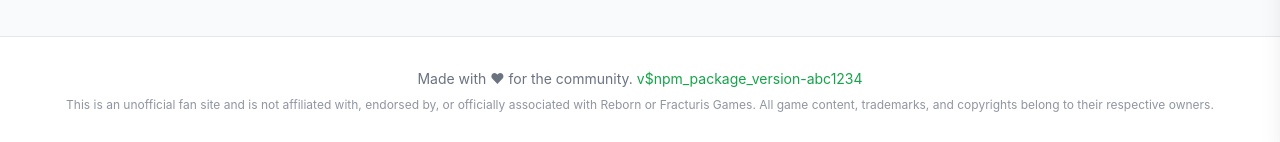
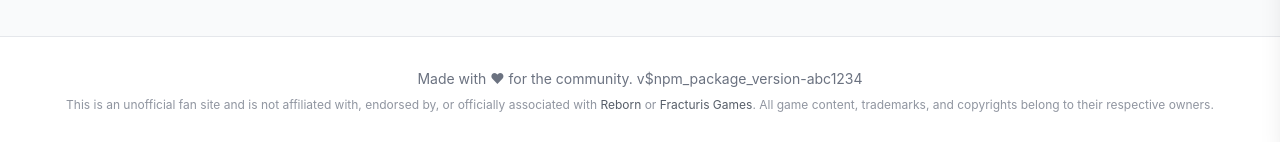
Before and after one commit to danjam/reborn-fansite, a React (Vite) app: page / in a window 1280 px wide. Shown: the part 655-797 px from the top of the page. Built offline with nearby package versions, Linux system fonts and the light colour scheme.

Commit message:
style: improve footer link styling for better visibility

```diff
--- a/src/components/Layout.tsx
+++ b/src/components/Layout.tsx
@@ -111,10 +111,10 @@ const LayoutContent = memo(
               <p className={`text-sm ${styles.text.muted}`}>
                 Made with &hearts; for the community.{' '}
                 <a
-                  href="https://github.com/danjam/reborn-fansite/releases"
+                  href="https://github.com/your-username/reborn-fansite/releases"
                   target="_blank"
                   rel="noopener noreferrer"
-                  className={`${styles.text.accent} hover:underline transition-colors`}
+                  className={`${styles.text.muted} hover:underline transition-colors`}
                   title="View release notes (opens in new window)"
                 >
                   v{import.meta.env.VITE_REACT_APP_VERSION}
@@ -124,9 +124,26 @@ const LayoutContent = memo(
               </p>
               <p className={`text-xs ${styles.text.muted} opacity-75`}>
                 This is an unofficial fan site and is not affiliated with,
-                endorsed by, or officially associated with Reborn or Fracturis
-                Games. All game content, trademarks, and copyrights belong to
-                their respective owners.
+                endorsed by, or officially associated with{' '}
+                <a
+                  href="https://store.steampowered.com/app/2850000/Reborn_An_Idle_Roguelike_RPG/"
+                  target="_blank"
+                  rel="noopener noreferrer"
+                  className={`${styles.text.primary} hover:underline transition-colors`}
+                >
+                  Reborn
+                </a>{' '}
+                or{' '}
+                <a
+                  href="https://www.fracturis.com/"
+                  target="_blank"
+                  rel="noopener noreferrer"
+                  className={`${styles.text.primary} hover:underline transition-colors`}
+                >
+                  Fracturis Games
+                </a>
+                . All game content, trademarks, and copyrights belong to their
+                respective owners.
               </p>
             </div>
           </div>
```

****

Omitting all pictures, copy the preceding entries without any alteration.

Before and after one commit to danjam/reborn-fansite, a React (Vite) app: page / in a window 1280 px wide. Shown: the part 655-797 px from the top of the page. Built offline with nearby package versions, Linux system fonts and the light colour scheme.

Commit message:
style: improve footer link styling for better visibility

```diff
--- a/src/components/Layout.tsx
+++ b/src/components/Layout.tsx
@@ -111,10 +111,10 @@ const LayoutContent = memo(
               <p className={`text-sm ${styles.text.muted}`}>
                 Made with &hearts; for the community.{' '}
                 <a
-                  href="https://github.com/danjam/reborn-fansite/releases"
+                  href="https://github.com/your-username/reborn-fansite/releases"
                   target="_blank"
                   rel="noopener noreferrer"
-                  className={`${styles.text.accent} hover:underline transition-colors`}
+                  className={`${styles.text.muted} hover:underline transition-colors`}
                   title="View release notes (opens in new window)"
                 >
                   v{import.meta.env.VITE_REACT_APP_VERSION}
@@ -124,9 +124,26 @@ const LayoutContent = memo(
               </p>
               <p className={`text-xs ${styles.text.muted} opacity-75`}>
                 This is an unofficial fan site and is not affiliated with,
-                endorsed by, or officially associated with Reborn or Fracturis
-                Games. All game content, trademarks, and copyrights belong to
-                their respective owners.
+                endorsed by, or officially associated with{' '}
+                <a
+                  href="https://store.steampowered.com/app/2850000/Reborn_An_Idle_Roguelike_RPG/"
+                  target="_blank"
+                  rel="noopener noreferrer"
+                  className={`${styles.text.primary} hover:underline transition-colors`}
+                >
+                  Reborn
+                </a>{' '}
+                or{' '}
+                <a
+                  href="https://www.fracturis.com/"
+                  target="_blank"
+                  rel="noopener noreferrer"
+                  className={`${styles.text.primary} hover:underline transition-colors`}
+                >
+                  Fracturis Games
+                </a>
+                . All game content, trademarks, and copyrights belong to their
+                respective owners.
               </p>
             </div>
           </div>
```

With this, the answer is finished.